> **Entries taken from a collection**:
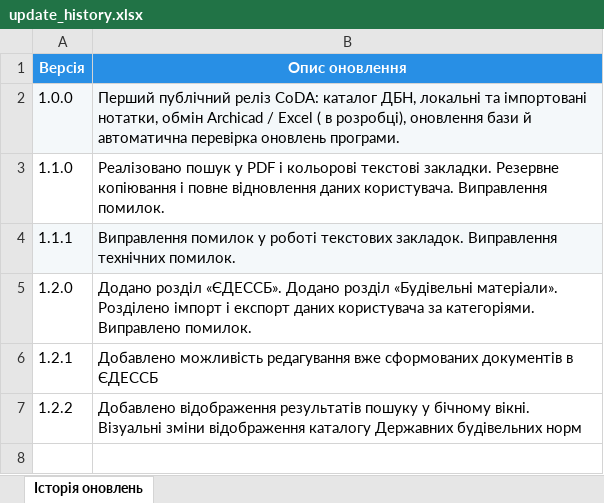
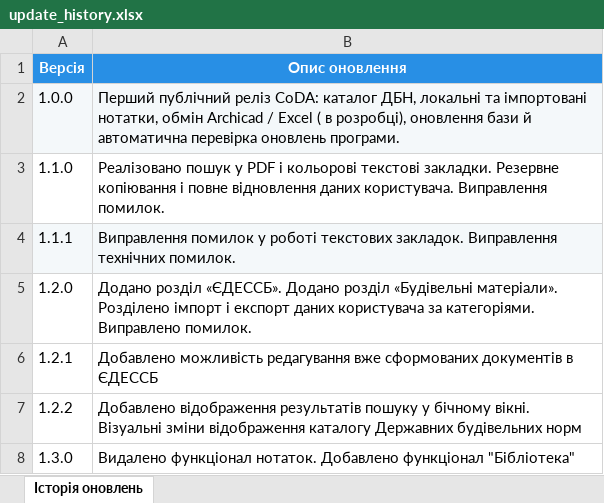
Before and after one commit to Wild-Architect/CoDA, an Excel workbook: data/update_history.xlsx, sheet Історія оновлень, drawn as a sheet; values as stored, in another font and other column widths than the file's, no borders; table styles not drawn; the diff names each change by its address in the sheet, - before the commit and + after, or states it on an @@ line.

```diff
--- a/data/update_history.xlsx (sheet Історія оновлень)
+++ b/data/update_history.xlsx (sheet Історія оновлень)
+row 8: 1.3.0 | Видалено функціонал нотаток. Добавлено функціонал "Бібліотека"
```
Also changed, not shown: 11 other files.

> **The task**:
Please return all of the entries word for word, excluding the pictures.

> **Response**:
Before and after one commit to Wild-Architect/CoDA, an Excel workbook: data/update_history.xlsx, sheet Історія оновлень, drawn as a sheet; values as stored, in another font and other column widths than the file's, no borders; table styles not drawn; the diff names each change by its address in the sheet, - before the commit and + after, or states it on an @@ line.

```diff
--- a/data/update_history.xlsx (sheet Історія оновлень)
+++ b/data/update_history.xlsx (sheet Історія оновлень)
+row 8: 1.3.0 | Видалено функціонал нотаток. Добавлено функціонал "Бібліотека"
```
Also changed, not shown: 11 other files.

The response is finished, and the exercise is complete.